TASK OBJECTIVE →
Gather up every line from the entries below that uses the word "name".

'''

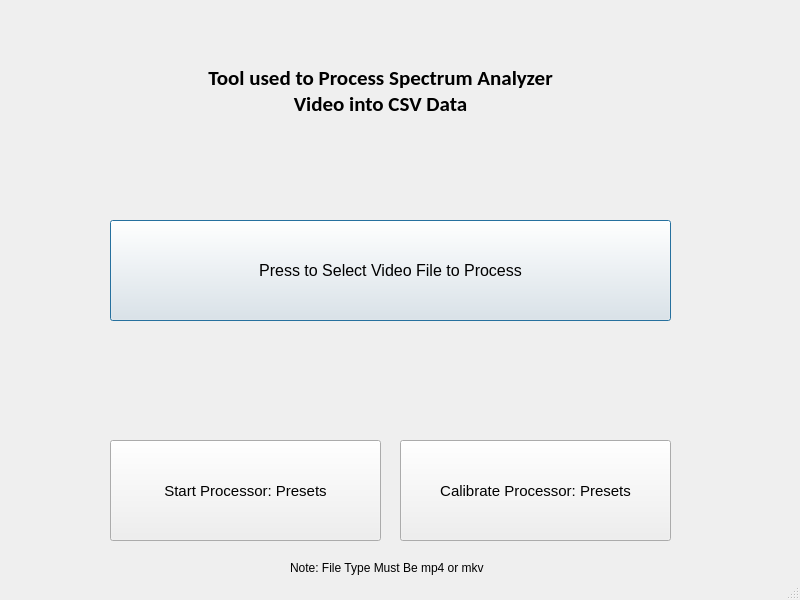
Before: the Qt Designer form src/sat/load_page.ui in alexandropinion/spectrum-analyzer-tool-group4, drawn with Qt 5.
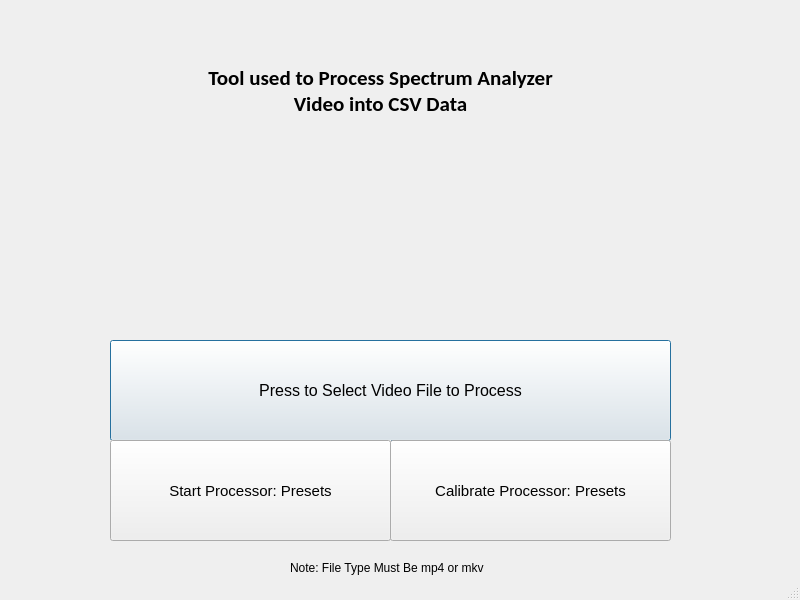
After: the same form once the commit is applied.

Patch:
```diff
--- a/src/sat/load_page.ui
+++ b/src/sat/load_page.ui
@@ -21,7 +21,7 @@
     <property name="geometry">
      <rect>
       <x>110</x>
-      <y>220</y>
+      <y>340</y>
       <width>561</width>
       <height>101</height>
      </rect>
@@ -95,7 +95,7 @@
      <rect>
       <x>110</x>
       <y>440</y>
-      <width>271</width>
+      <width>281</width>
       <height>101</height>
      </rect>
     </property>
@@ -125,9 +125,9 @@
    <widget class="QToolButton" name="calibrateProcessorPresets">
     <property name="geometry">
      <rect>
-      <x>400</x>
+      <x>390</x>
       <y>440</y>
-      <width>271</width>
+      <width>281</width>
       <height>101</height>
      </rect>
     </property>
```
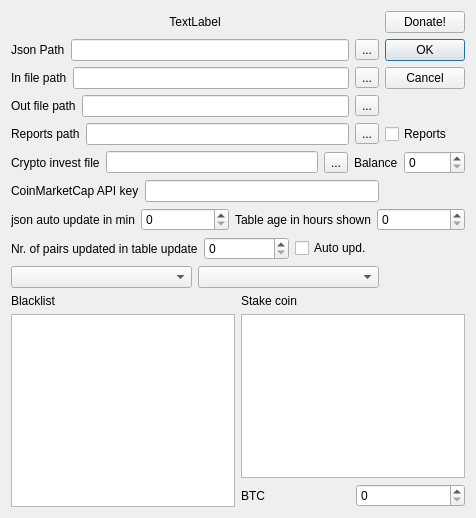
Qt form settingsdialog.ui (QTinman/CoinBrowser) before a commit.
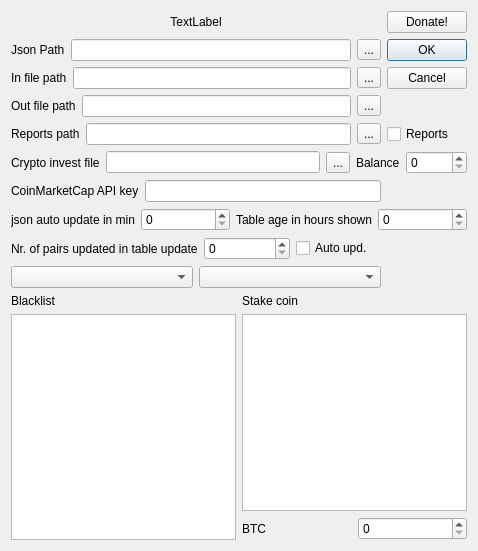
The same form after that commit. Icons and pictures are not drawn.

What changed in the file:
```diff
--- a/settingsdialog.ui
+++ b/settingsdialog.ui
@@ -6,8 +6,8 @@
    <rect>
     <x>0</x>
     <y>0</y>
-    <width>476</width>
-    <height>518</height>
+    <width>478</width>
+    <height>551</height>
    </rect>
   </property>
   <property name="windowTitle">
```
Left out of the diff: 202 changed lines with no effect on the pictures.
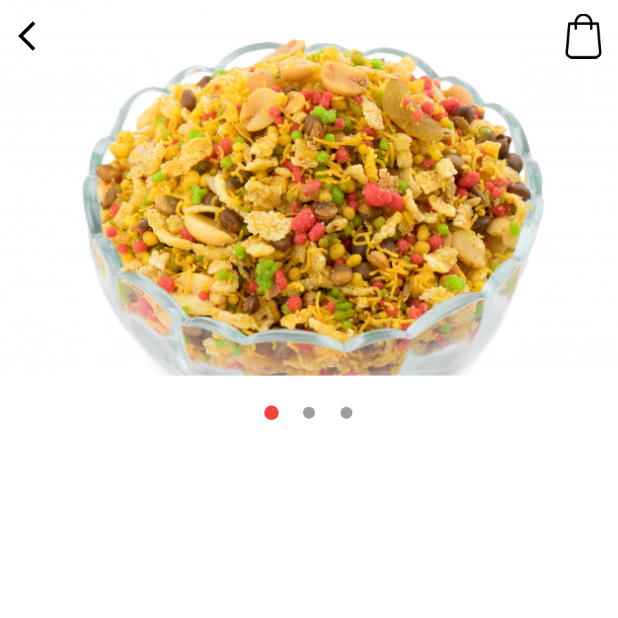
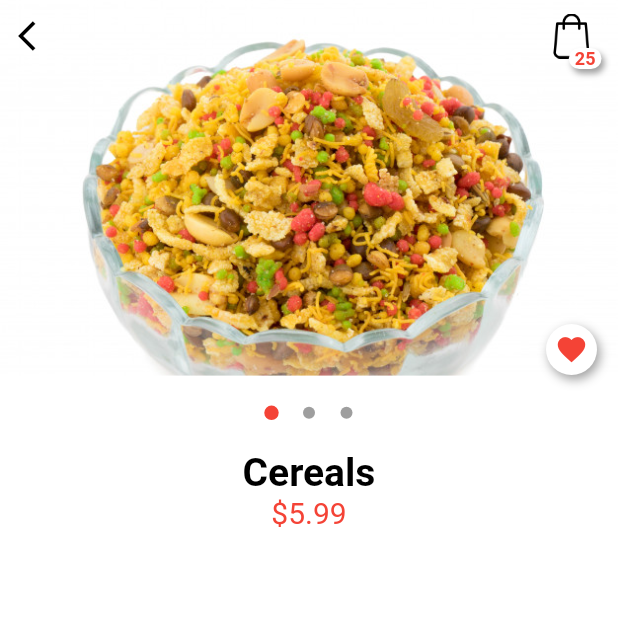
Before and after one commit to vedarths/chatapps, a Flutter app: the Details screen opened directly with sample values from the repository, on a phone screen of 412 x 824 dp, the top half of it. Run offline on Flutter 3.47's test engine with Material 2 defaults, Android fonts, the phone set to English and light mode, and no system bars; Roboto replaces fonts that are missing (Monteserrat); project files that could hold a hidden picture were left out.

Commit message:
add details screen with product name and price

```diff
--- a/lib/src/screens/details.dart
+++ b/lib/src/screens/details.dart
@@ -1,6 +1,8 @@
 import 'package:carousel_pro/carousel_pro.dart';
 import 'package:chatapps/src/models/products.dart';
 import 'package:chatapps/src/helpers/commons.dart';
+import 'package:chatapps/src/widgets/small_floating_button.dart';
+import 'package:chatapps/src/widgets/title.dart';
 import 'package:flutter/material.dart';
 
 class Details extends StatefulWidget {
@@ -39,15 +41,87 @@ class _DetailsState extends State<Details> {
                     Row(
                       mainAxisAlignment: MainAxisAlignment.spaceBetween,
                       children: [
-                        IconButton(icon: Icon(Icons.arrow_back_ios, color: Colors.black,), onPressed: () {Navigator.pop(context);}),
+                        IconButton(
+                            icon: Icon(
+                              Icons.arrow_back_ios,
+                              color: Colors.black,
+                            ),
+                            onPressed: () {
+                              Navigator.pop(context);
+                            }),
                         Padding(
-                          padding: const EdgeInsets.all(8.0),
-                          child: Image.asset('images/shopping-bag.png', height: 30, width: 30,),
+                          padding: const EdgeInsets.only(right:8.0),
+                          child: Stack(
+                            children: <Widget>[
+                              Padding(
+                                padding: const EdgeInsets.all(8.0),
+                                child: Stack(
+                                  children: <Widget>[
+                                    Image.asset(
+                                      'images/shopping-bag.png',
+                                      height: 30,
+                                      width: 30,
+                                    ),
+                                  ],
+                                ),
+                              ),
+                              Positioned(
+                                right: 3,
+                                bottom: 1,
+                                child: Container(
+                                    decoration: BoxDecoration(
+                                        color: WHITE,
+                                        borderRadius: BorderRadius.circular(10),
+                                        boxShadow: [
+                                          BoxShadow(
+                                              color: GREY,
+                                              offset: Offset(2, 3),
+                                              blurRadius: 3
+                                          )
+                                        ]),
+                                    child: Padding(
+                                      padding: const EdgeInsets.only(left:4, right: 4),
+                                      child: CustomText(
+                                        text: '25',
+                                        color: RED,
+                                        size: 12,
+                                        weight: FontWeight.bold,
+                                      ),
+                                    )),
+                              )
+                            ],
+                          ),
                         )
                       ],
-                    )
+                    ),
+                    Positioned(
+                      right: 14,
+                      bottom: 50,
+                      child: Container(
+                          decoration: BoxDecoration(
+                              color: WHITE,
+                              borderRadius: BorderRadius.circular(20),
+                              boxShadow: [
+                                BoxShadow(
+                                    color: GREY,
+                                    offset: Offset(2, 3),
+                                    blurRadius: 5
+                                )
+                              ]),
+                          child: Padding(
+                            padding: const EdgeInsets.all(6),
+                            child: Icon(
+                              Icons.favorite,
+                              size: 22,
+                              color: RED,
+                            ),
+                          ))
+                    ),
                   ],
-                )),
+                )
+            ),
+            CustomText(text: widget.product.name, size: 26, weight: FontWeight.bold,),
+            CustomText(text: "\$" + widget.product.price.toString(), size: 20, weight: FontWeight.w400,color: RED,)
           ],
         ),
       ),
```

'''

TASK OUTPUT →
     <property name="geometry">
    <widget class="QToolButton" name="calibrateProcessorPresets">
     <property name="geometry">
   <property name="windowTitle">
add details screen with product name and price
+            CustomText(text: widget.product.name, size: 26, weight: FontWeight.bold,),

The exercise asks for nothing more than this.